ACTIVITY
Each line of the data below holding the word "style" must be copied.
[Start of section]
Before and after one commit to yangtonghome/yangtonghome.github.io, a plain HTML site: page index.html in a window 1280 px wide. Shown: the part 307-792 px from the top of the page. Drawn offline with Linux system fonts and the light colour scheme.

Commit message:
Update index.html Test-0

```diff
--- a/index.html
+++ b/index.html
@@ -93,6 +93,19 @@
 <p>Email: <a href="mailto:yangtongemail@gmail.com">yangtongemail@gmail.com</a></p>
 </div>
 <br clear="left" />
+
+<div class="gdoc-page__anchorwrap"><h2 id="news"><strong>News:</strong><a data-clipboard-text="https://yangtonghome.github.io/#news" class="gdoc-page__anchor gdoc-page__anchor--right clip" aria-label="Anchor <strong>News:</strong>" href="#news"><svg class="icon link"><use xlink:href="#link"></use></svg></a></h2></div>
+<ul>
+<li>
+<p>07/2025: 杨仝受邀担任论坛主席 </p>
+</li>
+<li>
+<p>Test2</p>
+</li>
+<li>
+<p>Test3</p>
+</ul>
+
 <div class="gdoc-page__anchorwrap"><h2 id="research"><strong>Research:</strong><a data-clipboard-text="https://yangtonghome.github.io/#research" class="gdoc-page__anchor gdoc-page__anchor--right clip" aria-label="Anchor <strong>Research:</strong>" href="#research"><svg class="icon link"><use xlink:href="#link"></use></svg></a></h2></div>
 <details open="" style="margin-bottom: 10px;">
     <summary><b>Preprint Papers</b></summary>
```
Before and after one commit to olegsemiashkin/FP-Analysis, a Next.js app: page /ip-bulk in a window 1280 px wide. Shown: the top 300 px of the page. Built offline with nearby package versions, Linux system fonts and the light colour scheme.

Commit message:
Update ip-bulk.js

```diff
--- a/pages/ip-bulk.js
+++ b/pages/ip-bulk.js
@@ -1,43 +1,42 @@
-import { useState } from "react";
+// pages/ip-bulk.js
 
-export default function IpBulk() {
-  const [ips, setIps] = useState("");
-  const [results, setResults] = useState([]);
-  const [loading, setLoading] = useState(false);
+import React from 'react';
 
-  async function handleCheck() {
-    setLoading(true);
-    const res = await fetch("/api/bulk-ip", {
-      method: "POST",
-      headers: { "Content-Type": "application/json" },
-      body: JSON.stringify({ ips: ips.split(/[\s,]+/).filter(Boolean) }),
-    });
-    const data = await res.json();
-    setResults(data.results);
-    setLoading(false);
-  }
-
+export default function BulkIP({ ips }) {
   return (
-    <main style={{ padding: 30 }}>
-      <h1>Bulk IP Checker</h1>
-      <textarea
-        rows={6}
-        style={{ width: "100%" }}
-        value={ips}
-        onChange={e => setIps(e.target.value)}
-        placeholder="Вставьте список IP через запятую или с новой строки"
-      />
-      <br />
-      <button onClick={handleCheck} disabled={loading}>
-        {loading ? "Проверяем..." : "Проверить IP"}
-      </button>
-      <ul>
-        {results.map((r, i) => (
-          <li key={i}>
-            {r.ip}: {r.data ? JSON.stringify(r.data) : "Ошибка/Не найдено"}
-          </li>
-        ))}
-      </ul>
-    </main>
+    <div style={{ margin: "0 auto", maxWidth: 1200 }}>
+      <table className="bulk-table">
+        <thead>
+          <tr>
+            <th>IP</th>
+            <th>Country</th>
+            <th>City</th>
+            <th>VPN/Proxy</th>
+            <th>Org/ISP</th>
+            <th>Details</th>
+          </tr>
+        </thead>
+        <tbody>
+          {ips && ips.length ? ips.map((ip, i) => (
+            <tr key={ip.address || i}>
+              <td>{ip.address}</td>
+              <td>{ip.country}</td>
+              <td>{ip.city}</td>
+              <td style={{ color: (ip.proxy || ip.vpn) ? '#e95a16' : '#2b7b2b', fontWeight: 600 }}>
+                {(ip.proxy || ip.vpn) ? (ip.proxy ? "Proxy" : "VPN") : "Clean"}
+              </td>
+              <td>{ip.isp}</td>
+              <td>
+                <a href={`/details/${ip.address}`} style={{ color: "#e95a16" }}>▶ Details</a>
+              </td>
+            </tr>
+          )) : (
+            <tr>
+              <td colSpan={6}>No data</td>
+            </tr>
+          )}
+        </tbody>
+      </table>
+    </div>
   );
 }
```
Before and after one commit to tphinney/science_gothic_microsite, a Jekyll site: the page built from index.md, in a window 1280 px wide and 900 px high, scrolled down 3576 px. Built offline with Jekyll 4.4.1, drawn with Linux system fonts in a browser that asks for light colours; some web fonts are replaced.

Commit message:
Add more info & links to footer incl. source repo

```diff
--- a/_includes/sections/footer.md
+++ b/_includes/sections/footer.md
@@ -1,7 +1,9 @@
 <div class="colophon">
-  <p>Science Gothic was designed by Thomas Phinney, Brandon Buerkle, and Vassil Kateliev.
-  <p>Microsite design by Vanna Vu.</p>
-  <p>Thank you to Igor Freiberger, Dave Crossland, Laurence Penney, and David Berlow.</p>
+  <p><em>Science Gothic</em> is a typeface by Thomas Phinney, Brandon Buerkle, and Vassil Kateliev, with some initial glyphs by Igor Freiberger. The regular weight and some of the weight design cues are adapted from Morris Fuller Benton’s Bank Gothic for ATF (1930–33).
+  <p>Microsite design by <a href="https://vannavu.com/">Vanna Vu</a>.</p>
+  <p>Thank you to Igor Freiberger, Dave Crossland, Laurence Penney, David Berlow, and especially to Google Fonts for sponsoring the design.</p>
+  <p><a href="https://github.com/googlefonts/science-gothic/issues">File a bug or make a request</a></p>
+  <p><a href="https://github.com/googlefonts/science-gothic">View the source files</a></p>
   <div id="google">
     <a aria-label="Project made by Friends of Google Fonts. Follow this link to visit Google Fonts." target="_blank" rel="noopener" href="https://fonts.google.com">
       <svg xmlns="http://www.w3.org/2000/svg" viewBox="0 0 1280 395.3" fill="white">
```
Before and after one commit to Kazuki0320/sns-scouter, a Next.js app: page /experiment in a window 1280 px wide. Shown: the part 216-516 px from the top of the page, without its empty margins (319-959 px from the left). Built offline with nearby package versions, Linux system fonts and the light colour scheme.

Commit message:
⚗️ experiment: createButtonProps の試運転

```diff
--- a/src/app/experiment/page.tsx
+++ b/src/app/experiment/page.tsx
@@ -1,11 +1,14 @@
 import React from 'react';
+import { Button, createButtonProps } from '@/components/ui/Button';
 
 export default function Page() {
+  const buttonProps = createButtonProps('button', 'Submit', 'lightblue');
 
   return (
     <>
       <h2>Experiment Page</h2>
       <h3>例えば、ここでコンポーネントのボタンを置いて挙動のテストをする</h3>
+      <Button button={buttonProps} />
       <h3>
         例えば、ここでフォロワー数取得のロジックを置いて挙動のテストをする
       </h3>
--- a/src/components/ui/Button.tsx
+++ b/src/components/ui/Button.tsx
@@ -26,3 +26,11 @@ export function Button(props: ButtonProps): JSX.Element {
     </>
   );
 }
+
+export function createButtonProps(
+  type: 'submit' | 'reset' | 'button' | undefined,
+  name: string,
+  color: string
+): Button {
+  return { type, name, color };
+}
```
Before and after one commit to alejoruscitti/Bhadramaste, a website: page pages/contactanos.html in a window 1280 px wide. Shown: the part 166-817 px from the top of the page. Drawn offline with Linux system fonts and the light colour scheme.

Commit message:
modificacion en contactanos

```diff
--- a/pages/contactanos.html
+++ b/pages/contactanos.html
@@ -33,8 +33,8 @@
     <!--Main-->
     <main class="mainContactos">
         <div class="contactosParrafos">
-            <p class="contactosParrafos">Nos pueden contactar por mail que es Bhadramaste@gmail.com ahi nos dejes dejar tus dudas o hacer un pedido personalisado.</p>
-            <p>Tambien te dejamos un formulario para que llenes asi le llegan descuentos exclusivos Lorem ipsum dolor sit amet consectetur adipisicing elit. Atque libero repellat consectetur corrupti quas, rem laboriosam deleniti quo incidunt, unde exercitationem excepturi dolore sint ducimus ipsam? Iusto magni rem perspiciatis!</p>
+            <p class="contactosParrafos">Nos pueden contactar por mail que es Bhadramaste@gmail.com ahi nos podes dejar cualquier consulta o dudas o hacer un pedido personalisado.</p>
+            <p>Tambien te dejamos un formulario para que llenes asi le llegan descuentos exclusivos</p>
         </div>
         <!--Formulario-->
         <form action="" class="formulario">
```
[End of section]
OUTPUT BELOW
 <details open="" style="margin-bottom: 10px;">
-    <main style={{ padding: 30 }}>
-        style={{ width: "100%" }}
+    <div style={{ margin: "0 auto", maxWidth: 1200 }}>
+              <td style={{ color: (ip.proxy || ip.vpn) ? '#e95a16' : '#2b7b2b', fontWeight: 600 }}>
+                <a href={`/details/${ip.address}`} style={{ color: "#e95a16" }}>▶ Details</a>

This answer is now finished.